- Provided records -
══════════
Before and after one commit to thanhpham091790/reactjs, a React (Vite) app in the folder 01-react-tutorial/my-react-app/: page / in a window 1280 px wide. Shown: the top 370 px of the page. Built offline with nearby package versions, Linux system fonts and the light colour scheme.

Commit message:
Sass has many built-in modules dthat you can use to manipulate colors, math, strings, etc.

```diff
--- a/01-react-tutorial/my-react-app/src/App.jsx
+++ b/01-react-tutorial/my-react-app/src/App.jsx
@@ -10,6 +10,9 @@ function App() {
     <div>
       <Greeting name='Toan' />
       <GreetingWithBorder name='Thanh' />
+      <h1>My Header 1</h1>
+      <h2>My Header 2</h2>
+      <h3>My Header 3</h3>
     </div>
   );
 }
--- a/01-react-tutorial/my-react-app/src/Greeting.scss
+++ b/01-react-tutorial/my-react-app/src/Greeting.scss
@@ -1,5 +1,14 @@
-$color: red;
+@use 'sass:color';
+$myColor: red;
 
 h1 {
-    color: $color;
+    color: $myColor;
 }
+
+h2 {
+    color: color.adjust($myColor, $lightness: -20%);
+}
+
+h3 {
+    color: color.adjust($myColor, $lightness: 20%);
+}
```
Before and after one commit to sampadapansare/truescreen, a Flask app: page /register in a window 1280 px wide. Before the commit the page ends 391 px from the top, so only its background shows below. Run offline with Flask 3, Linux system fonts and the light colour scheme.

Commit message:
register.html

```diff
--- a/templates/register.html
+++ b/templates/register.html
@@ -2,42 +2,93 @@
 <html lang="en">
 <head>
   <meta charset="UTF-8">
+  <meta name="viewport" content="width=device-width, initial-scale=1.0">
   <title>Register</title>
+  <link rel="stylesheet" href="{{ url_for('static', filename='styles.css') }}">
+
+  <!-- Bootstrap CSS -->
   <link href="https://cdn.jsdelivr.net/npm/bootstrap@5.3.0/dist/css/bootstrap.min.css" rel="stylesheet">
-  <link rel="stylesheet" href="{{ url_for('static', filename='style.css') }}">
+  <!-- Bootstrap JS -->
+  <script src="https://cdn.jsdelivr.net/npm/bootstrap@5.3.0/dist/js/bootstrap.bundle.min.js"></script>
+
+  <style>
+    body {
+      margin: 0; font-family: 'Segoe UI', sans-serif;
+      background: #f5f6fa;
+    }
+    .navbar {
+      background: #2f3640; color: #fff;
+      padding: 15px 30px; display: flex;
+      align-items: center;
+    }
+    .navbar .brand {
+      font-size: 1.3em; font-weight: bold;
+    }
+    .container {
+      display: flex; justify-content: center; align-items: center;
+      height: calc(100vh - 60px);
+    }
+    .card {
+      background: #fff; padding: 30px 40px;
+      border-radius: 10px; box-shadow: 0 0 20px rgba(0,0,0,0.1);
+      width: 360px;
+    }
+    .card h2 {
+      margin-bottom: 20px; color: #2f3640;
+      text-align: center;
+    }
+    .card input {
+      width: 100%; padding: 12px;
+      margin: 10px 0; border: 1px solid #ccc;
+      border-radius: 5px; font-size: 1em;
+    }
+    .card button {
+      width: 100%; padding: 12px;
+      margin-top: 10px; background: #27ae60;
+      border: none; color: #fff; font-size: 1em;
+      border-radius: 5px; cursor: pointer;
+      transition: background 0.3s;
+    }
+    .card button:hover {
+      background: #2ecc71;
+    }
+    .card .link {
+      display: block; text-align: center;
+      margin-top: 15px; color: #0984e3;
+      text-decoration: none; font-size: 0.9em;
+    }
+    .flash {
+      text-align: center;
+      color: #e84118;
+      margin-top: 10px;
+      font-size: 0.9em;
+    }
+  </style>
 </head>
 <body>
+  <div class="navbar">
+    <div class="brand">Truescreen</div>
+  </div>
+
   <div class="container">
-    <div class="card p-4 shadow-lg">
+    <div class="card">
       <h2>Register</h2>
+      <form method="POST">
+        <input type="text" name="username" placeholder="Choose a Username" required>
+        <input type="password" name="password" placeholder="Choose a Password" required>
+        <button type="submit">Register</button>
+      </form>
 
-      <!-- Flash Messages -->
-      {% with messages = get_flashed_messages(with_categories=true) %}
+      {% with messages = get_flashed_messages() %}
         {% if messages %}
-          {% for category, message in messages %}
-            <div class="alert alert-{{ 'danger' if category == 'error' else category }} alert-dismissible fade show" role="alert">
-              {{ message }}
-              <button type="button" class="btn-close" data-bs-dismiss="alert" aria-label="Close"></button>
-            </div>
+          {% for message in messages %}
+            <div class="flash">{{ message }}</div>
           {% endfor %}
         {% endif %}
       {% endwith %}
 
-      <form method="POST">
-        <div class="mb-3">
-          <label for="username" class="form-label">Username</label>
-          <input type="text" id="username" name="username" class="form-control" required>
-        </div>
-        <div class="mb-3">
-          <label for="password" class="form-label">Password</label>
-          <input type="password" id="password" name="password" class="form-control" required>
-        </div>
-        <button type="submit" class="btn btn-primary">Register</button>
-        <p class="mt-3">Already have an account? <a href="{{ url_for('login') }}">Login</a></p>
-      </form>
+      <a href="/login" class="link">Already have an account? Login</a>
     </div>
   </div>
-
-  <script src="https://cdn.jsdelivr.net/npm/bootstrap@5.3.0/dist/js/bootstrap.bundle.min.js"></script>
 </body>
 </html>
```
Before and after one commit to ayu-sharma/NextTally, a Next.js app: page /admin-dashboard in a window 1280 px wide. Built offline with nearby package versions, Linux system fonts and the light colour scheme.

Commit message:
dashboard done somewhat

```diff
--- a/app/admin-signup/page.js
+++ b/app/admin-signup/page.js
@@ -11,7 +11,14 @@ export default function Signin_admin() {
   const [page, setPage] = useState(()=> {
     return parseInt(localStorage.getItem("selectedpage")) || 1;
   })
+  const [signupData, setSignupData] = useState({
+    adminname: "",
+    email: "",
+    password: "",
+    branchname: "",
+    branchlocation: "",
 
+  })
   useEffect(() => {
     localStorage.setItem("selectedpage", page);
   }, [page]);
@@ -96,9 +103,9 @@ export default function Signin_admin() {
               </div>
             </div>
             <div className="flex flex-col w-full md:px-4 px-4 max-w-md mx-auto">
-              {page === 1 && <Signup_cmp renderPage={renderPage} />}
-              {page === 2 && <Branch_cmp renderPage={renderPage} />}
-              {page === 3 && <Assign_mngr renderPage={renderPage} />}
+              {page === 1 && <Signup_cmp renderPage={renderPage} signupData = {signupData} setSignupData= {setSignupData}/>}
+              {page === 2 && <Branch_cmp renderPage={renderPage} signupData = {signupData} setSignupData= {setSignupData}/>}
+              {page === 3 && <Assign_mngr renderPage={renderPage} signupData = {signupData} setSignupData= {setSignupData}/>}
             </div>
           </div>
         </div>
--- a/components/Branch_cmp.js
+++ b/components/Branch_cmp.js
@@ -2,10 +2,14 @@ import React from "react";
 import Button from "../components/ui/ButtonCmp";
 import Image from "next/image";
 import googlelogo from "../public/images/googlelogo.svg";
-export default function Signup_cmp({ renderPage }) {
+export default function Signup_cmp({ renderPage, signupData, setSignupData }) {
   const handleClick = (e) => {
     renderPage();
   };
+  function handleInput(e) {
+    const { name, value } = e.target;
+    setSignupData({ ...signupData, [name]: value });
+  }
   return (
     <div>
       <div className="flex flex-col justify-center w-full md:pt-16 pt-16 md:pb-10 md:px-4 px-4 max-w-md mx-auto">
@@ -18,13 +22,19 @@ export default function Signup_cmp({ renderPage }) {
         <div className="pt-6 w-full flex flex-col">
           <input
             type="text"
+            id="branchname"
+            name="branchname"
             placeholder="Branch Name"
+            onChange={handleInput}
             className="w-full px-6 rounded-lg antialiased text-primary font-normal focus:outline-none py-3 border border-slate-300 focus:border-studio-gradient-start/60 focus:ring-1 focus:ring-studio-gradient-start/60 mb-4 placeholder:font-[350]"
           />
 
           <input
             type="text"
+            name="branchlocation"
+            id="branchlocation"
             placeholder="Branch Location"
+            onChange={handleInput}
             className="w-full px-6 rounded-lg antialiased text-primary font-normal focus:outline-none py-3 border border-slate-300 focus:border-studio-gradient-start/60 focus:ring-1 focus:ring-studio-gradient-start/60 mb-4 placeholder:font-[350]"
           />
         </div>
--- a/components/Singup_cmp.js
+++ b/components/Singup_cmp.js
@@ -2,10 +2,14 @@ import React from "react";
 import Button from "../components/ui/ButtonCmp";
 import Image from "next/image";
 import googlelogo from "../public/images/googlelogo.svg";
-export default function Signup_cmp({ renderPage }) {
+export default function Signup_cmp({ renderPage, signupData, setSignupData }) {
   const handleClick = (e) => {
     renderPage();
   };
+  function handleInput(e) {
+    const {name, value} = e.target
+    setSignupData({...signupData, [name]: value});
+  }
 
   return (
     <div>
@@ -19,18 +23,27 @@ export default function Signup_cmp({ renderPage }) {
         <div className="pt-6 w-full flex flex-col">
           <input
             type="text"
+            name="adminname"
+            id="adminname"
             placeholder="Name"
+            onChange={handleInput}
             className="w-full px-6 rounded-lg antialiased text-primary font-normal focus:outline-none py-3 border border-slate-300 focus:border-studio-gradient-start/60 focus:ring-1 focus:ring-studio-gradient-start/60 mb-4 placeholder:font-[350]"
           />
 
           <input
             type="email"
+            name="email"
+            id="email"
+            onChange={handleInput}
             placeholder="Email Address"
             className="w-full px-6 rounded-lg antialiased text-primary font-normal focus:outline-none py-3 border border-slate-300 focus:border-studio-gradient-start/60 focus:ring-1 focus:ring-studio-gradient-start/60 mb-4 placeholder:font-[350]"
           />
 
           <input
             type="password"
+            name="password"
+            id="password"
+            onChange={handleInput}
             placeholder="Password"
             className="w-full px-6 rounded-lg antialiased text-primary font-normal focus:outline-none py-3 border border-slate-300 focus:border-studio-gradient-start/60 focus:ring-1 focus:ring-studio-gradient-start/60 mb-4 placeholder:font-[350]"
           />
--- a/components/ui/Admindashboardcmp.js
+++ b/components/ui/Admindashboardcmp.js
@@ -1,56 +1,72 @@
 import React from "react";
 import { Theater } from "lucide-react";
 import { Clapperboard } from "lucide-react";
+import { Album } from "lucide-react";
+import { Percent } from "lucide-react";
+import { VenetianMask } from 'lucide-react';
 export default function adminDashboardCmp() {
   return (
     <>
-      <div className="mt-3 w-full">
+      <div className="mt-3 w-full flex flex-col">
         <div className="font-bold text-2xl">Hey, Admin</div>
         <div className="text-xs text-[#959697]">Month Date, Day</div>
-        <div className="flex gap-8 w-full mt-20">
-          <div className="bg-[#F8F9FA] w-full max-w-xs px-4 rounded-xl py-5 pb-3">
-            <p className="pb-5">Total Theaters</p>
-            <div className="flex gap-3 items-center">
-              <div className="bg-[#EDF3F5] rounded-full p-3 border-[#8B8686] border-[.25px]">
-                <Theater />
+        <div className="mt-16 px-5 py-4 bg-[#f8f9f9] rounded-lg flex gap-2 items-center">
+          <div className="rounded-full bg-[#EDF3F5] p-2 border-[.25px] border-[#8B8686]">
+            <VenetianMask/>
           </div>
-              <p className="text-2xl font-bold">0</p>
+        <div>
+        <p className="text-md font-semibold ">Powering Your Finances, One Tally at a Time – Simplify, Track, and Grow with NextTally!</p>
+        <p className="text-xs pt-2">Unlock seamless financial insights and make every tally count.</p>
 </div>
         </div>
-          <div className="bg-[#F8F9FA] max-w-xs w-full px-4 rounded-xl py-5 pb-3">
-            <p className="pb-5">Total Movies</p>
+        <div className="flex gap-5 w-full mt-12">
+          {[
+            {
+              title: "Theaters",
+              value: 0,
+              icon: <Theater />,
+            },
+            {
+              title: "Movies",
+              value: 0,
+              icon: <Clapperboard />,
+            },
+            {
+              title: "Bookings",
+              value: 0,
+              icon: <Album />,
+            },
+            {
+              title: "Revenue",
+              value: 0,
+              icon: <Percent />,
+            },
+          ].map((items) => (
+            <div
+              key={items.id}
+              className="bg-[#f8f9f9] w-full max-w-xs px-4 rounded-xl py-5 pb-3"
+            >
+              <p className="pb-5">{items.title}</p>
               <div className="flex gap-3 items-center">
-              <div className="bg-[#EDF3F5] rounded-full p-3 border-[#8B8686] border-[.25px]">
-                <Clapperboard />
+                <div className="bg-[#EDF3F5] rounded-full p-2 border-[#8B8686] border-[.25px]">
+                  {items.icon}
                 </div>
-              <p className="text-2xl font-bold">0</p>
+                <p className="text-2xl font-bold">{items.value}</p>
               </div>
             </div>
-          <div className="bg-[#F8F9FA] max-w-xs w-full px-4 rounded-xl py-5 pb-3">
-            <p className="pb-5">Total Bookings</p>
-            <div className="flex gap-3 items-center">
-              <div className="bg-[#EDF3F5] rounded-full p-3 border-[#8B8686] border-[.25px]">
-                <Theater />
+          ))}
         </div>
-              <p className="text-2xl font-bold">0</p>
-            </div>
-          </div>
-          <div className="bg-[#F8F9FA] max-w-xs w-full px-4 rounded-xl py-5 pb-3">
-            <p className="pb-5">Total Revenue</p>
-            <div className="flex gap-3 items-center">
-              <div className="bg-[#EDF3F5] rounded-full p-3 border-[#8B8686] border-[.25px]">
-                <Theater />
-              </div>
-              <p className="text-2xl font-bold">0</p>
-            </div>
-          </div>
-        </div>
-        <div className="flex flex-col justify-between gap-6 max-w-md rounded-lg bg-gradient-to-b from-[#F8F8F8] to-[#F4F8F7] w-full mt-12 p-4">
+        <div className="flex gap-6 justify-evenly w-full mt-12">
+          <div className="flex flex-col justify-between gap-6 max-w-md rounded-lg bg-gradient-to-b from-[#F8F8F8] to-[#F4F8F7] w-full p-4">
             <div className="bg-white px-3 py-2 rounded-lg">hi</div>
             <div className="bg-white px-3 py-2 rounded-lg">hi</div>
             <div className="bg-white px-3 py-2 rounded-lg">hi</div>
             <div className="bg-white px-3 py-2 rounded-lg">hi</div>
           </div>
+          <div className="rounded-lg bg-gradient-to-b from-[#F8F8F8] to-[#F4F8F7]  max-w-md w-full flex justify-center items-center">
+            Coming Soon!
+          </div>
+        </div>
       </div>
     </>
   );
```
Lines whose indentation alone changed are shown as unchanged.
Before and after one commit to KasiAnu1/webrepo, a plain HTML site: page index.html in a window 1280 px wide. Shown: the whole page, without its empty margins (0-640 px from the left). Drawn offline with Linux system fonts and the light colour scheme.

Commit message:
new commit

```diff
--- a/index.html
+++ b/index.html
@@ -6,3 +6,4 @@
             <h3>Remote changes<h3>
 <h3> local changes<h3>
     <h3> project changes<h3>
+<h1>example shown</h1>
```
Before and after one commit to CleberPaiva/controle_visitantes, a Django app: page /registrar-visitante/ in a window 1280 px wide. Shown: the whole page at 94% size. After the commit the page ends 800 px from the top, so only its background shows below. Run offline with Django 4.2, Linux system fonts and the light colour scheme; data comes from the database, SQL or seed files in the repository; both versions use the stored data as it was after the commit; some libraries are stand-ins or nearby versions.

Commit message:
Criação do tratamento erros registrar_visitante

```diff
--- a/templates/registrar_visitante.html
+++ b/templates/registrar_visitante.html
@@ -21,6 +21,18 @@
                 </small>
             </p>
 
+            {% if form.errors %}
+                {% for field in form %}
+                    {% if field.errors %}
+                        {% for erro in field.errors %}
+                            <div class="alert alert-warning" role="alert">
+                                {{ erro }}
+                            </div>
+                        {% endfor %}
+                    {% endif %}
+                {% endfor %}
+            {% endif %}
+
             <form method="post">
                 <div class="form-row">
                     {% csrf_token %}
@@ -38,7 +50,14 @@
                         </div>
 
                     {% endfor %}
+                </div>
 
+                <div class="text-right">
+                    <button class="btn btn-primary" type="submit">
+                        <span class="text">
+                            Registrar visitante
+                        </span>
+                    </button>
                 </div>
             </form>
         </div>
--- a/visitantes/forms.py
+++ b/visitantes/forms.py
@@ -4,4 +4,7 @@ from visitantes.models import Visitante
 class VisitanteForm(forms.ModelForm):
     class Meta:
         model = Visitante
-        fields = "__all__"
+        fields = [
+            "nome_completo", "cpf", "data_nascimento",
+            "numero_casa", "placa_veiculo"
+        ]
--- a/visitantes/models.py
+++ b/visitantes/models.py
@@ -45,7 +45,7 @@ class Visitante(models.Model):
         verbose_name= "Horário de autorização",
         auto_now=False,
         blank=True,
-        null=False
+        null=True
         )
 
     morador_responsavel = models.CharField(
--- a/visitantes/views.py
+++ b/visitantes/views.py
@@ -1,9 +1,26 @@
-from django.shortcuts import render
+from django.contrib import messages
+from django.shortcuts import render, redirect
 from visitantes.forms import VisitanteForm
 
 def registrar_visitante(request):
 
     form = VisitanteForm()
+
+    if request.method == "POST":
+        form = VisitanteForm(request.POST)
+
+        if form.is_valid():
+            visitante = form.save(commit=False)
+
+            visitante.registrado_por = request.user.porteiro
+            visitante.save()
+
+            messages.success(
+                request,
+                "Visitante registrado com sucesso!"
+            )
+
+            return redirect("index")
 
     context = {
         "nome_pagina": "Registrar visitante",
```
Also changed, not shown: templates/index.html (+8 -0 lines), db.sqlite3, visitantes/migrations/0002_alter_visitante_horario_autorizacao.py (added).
══════════
- Goal of the exercise -
Set aside each line above that includes the string "width" and report it.

- Task result -
+  <meta name="viewport" content="width=device-width, initial-scale=1.0">
+      width: 360px;
+      width: 100%; padding: 12px;
+      width: 100%; padding: 12px;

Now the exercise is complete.